[Web interface edit records]
○ ○ ○ ○ ○ ○ ○
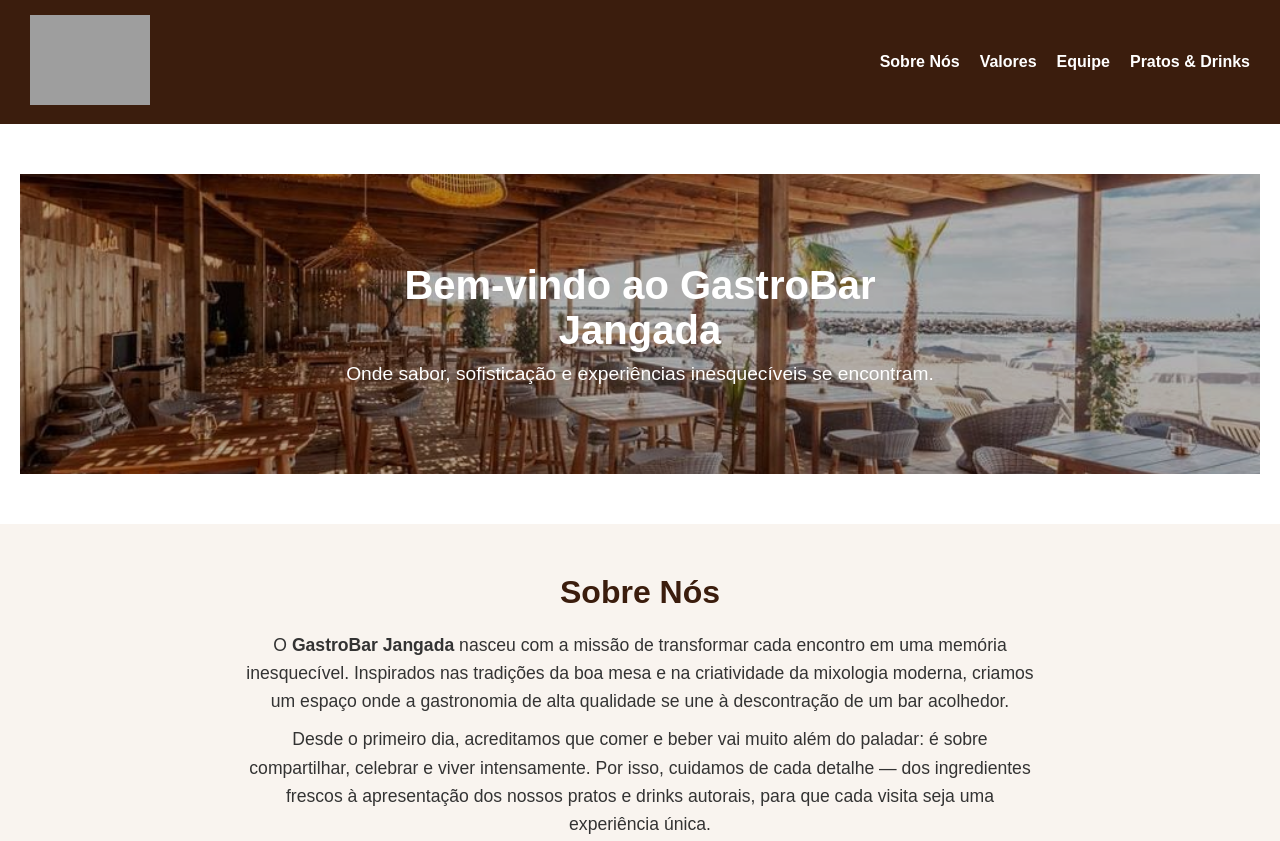
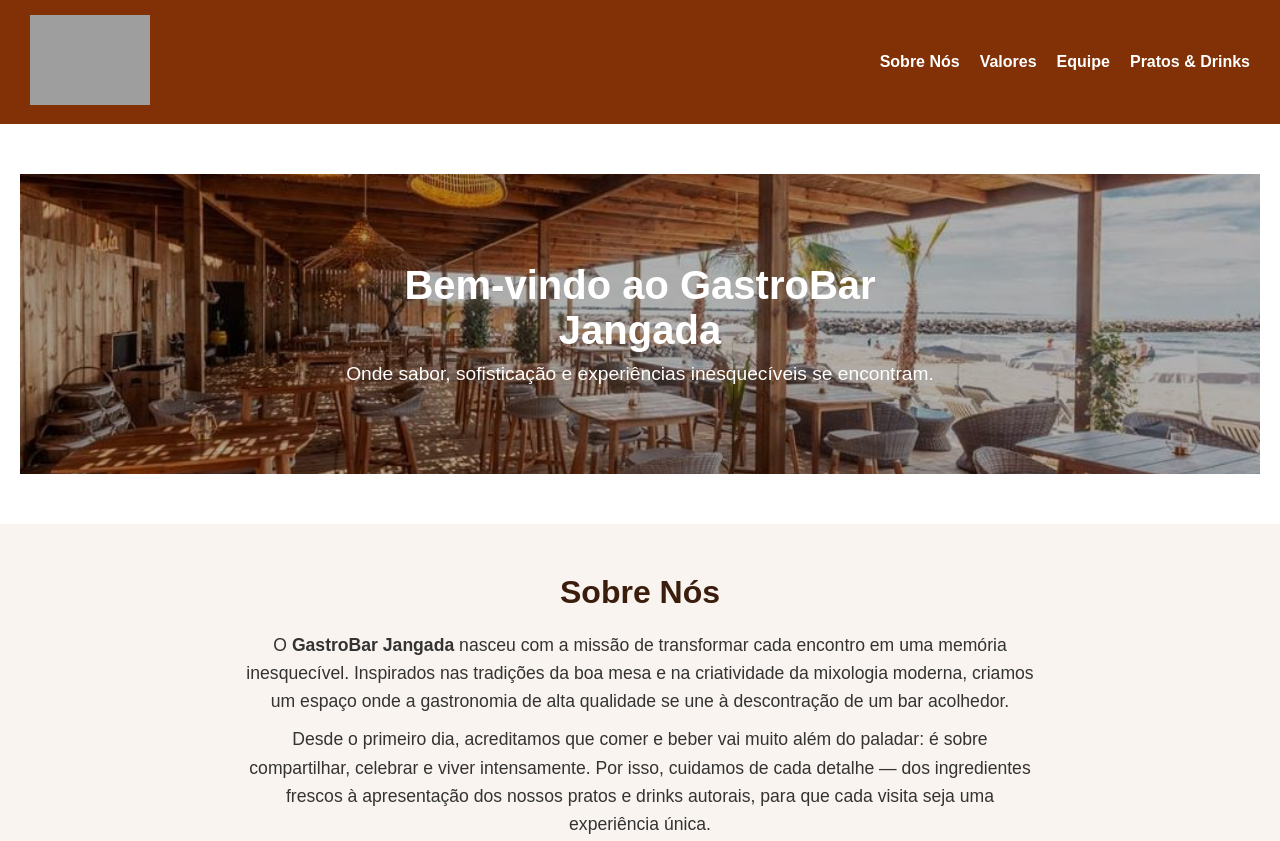
Before and after one commit to Sefiren/Gastro-Bar, a plain HTML site: page index.html in a window 1280 px wide. Shown: the top 841 px of the page. Drawn offline with Linux system fonts and the light colour scheme; grey boxes are pictures that could not be loaded.

Commit message:
Update style.css

```diff
--- a/style.css
+++ b/style.css
@@ -8,7 +8,7 @@
 
 /* Cabeçalho */
 header {
-    background-color: #3b1d0d;
+    background-color: #813105;
     color: white;
     padding: 15px 30px;
     display: flex;
```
○ ○ ○ ○ ○ ○ ○
_EXERCISE INSTRUCTIONS_. With the pictures omitted, repeat the full set of records above exactly.

_ANSWER FOR THIS EXERCISE_.
Before and after one commit to Sefiren/Gastro-Bar, a plain HTML site: page index.html in a window 1280 px wide. Shown: the top 841 px of the page. Drawn offline with Linux system fonts and the light colour scheme; grey boxes are pictures that could not be loaded.

Commit message:
Update style.css

```diff
--- a/style.css
+++ b/style.css
@@ -8,7 +8,7 @@
 
 /* Cabeçalho */
 header {
-    background-color: #3b1d0d;
+    background-color: #813105;
     color: white;
     padding: 15px 30px;
     display: flex;
```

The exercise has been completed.